(Records shown)
------------------------------------

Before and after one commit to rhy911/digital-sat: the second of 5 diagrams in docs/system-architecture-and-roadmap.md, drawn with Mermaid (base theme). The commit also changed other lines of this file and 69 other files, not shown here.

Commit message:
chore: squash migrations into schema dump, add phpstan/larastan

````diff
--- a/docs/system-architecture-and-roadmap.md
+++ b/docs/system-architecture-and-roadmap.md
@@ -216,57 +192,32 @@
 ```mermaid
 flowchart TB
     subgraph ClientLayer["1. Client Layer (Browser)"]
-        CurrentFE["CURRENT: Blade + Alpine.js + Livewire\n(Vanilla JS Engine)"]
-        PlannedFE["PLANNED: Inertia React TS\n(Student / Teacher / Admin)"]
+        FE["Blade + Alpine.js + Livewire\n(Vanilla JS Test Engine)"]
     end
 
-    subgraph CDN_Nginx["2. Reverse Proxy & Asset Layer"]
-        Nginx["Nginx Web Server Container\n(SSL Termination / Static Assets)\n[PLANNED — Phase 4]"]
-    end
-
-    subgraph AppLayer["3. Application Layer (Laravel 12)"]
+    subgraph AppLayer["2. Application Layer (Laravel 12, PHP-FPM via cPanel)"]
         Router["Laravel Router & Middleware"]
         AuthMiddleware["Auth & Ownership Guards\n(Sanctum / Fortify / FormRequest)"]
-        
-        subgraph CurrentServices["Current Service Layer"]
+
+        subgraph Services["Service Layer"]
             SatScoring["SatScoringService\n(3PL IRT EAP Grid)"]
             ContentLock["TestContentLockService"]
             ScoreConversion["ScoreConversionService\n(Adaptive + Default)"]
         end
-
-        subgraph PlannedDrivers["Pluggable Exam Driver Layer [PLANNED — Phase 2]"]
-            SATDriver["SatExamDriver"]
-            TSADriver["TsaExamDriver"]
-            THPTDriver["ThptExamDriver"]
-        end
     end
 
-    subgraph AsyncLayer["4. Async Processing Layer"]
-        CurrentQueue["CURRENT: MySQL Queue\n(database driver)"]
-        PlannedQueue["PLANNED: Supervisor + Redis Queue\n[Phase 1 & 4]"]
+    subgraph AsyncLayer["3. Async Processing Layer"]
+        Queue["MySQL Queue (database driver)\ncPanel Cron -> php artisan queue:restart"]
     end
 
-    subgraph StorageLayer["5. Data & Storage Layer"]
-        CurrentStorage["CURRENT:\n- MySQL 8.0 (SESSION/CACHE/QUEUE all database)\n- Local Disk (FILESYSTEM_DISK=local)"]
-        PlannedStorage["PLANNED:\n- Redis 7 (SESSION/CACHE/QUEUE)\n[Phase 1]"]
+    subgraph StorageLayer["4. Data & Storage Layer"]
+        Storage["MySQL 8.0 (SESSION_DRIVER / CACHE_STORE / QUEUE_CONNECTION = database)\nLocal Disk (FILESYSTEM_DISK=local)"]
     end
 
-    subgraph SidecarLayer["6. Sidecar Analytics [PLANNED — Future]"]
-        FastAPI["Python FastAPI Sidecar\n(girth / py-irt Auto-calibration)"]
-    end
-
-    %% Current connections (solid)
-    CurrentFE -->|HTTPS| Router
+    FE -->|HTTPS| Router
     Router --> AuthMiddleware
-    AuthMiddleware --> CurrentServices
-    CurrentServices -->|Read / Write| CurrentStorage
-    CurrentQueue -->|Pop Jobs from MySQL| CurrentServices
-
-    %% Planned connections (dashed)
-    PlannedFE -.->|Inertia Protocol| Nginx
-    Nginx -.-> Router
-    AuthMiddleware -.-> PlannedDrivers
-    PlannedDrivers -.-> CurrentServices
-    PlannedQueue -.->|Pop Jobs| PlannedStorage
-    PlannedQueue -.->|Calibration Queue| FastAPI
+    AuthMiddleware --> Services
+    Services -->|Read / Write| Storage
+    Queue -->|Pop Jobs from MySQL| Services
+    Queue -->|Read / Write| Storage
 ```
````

------------------------------------

(Your instructions) Within the entries above, find each line where "database" appears; copy every one.

(Expected answer)
-        CurrentQueue["CURRENT: MySQL Queue\n(database driver)"]
+        Queue["MySQL Queue (database driver)\ncPanel Cron -> php artisan queue:restart"]
-        CurrentStorage["CURRENT:\n- MySQL 8.0 (SESSION/CACHE/QUEUE all database)\n- Local Disk (FILESYSTEM_DISK=local)"]
+        Storage["MySQL 8.0 (SESSION_DRIVER / CACHE_STORE / QUEUE_CONNECTION = database)\nLocal Disk (FILESYSTEM_DISK=local)"]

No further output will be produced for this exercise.